“The sentinel will help us be more efficient on-farm. The information will offer insights into the patterns of insect pest numbers and how weather may be influencing their movement, allowing us to make informed pest management decisions,” Anthony De Ieso said.

Next generation diagnostics gears up over 2021

Molecular testing can deal with large numbers of samples rapidly and accurately. Yet, molecular tests for many of the pests and pathogens do not yet exist. iMapPESTS includes the development of more diagnostic tests using next-generation sequencing by Agriculture Victoria (AgVic), Sugar Research Australia and the University of Queensland.

The iMapPESTS diagnostics collaboration is exploring something known as high throughput sequencing (HTS) to investigate ways of reporting on a wider range of insects captured, including targets of biosecurity concern. This is because the HTS approach takes a sample of insects or fungi captured by the trap and sucks out all the genetic code, resulting in a ‘DNA soup’ that can be scanned using a reference tool, or database, of known DNA codes for hundreds of thousands of different insects or fungal species.

If a particular species was trapped, its DNA code will be present in the soup and flagged by the reference database, indicating its presence in the trap. These techniques have the potential to detect many targets in one test and pick-up biosecurity threats early, allowing for a more effective response to an incursion.

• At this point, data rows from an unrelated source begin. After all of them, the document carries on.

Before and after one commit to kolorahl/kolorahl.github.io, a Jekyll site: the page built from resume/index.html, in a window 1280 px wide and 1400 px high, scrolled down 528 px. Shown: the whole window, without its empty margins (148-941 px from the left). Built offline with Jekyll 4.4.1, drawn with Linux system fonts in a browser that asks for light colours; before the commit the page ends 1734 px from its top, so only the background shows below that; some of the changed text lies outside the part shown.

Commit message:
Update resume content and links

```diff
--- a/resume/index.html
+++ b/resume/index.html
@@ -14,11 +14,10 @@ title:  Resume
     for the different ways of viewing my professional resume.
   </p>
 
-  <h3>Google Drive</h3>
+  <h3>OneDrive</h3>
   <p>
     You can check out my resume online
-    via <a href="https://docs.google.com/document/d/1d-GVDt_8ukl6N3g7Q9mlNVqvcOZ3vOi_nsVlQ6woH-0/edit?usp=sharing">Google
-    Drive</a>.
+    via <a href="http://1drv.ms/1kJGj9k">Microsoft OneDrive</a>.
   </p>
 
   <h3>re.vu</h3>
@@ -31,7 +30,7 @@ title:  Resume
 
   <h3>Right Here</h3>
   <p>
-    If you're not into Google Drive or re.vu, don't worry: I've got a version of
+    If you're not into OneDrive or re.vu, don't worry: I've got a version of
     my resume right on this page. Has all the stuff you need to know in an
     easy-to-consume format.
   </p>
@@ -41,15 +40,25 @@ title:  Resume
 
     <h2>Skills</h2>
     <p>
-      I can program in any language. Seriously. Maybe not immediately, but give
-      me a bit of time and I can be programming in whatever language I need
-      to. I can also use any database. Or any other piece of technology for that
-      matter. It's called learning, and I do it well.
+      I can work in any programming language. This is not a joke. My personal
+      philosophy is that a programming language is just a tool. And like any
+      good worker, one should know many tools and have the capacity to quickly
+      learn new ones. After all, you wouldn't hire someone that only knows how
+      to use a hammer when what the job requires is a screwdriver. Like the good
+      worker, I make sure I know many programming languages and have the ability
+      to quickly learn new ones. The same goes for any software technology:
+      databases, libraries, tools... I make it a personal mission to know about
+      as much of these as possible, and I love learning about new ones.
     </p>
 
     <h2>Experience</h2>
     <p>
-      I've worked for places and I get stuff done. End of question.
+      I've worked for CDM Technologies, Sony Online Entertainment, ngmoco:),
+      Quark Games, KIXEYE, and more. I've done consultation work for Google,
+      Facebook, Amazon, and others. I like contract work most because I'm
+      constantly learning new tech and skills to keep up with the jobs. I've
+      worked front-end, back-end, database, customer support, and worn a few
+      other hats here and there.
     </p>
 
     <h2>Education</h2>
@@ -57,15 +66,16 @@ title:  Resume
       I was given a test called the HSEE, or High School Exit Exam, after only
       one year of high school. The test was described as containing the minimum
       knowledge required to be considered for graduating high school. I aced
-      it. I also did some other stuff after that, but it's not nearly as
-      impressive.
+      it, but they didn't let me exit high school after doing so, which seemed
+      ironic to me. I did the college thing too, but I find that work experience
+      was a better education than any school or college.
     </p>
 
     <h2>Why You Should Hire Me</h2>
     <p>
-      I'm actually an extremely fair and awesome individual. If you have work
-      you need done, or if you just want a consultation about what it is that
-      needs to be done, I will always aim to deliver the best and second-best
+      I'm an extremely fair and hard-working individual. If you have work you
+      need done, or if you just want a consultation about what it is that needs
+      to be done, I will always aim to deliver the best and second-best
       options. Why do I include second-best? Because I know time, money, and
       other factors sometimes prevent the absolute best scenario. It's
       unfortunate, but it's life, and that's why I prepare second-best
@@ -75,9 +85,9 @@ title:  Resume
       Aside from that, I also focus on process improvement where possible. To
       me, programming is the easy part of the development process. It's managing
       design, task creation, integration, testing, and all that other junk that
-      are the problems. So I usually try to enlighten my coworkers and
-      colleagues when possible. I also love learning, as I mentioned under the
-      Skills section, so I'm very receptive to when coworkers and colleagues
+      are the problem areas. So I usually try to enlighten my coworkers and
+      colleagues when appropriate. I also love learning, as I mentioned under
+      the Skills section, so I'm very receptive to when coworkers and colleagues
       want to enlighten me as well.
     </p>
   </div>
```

To further investigate the impact of this new diagnostics method and how it might work in the iMapPESTS surveillance system, a selection of insect samples from the sentinels are being processed at AgVic’s AgriBio using their HTS diagnostic method. The results can be accessed on the iMapPESTS website.

iMapPESTS website: central information hub for industry

Alongside the deployment of sentinel 4 to Thorndon Park Produce in October 2020, a new-look iMapPESTS website was launched. The new site includes an interactive map of locations for current and previous sentinel trials that will take you to individual trial pages where stakeholders can interrogate the data collected for insects and pathogens trapped at a particular site.

During sentinel trials, data is regularly shared through these pages as summaries and observations from iMapPESTS entomologists, plant pathologists and local service providers (crop consultants, agronomists, etc) and a data dashboard that features, weather (temperature, rainfall, and humidity), pest and pathogen counts.

By the end of the project in 2022, the team hopes to have a demonstrated a proof-of-concept surveillance system that is suitable to different regions and supported by the appropriate rapid diagnostic tests for key insect pests and pathogens across industry sectors.

The iMapPESTS team will work with growers and industry representatives to understand the best way to communicate and visualise the dynamic pest and pathogen information for end-users. Growers and those involved in plant pest management are encouraged to visit the iMapPESTS website for more information or to get in touch.

Find out more

Please contact Engagement and Adoption Coordinator for iMapPESTS Shakira Johnson on 0433 937 564 or

Further details can be found at the iMapPESTS website. You can follow the project on Twitter: @iMapPESTS.

The program (2017-2023) is supported by Horticulture Innovation Australia Limited, through funding from the Australia Government Department of Agriculture, Water and the Environment as part of its Rural R&D for Profit Program and Grains Research & Development Corporation, Sugar Research Australia, Cotton Research & Development Corporation, Wine Australia, AgriFutures Australia, and Forest and Wood Products Australia.

Project Number: ST16010

Cover image: A high-tech mobile surveillance unit was deployed at the end of October 2020 as part of Hort Innovation’s multi-agricultural industry surveillance initiative – iMapPESTS.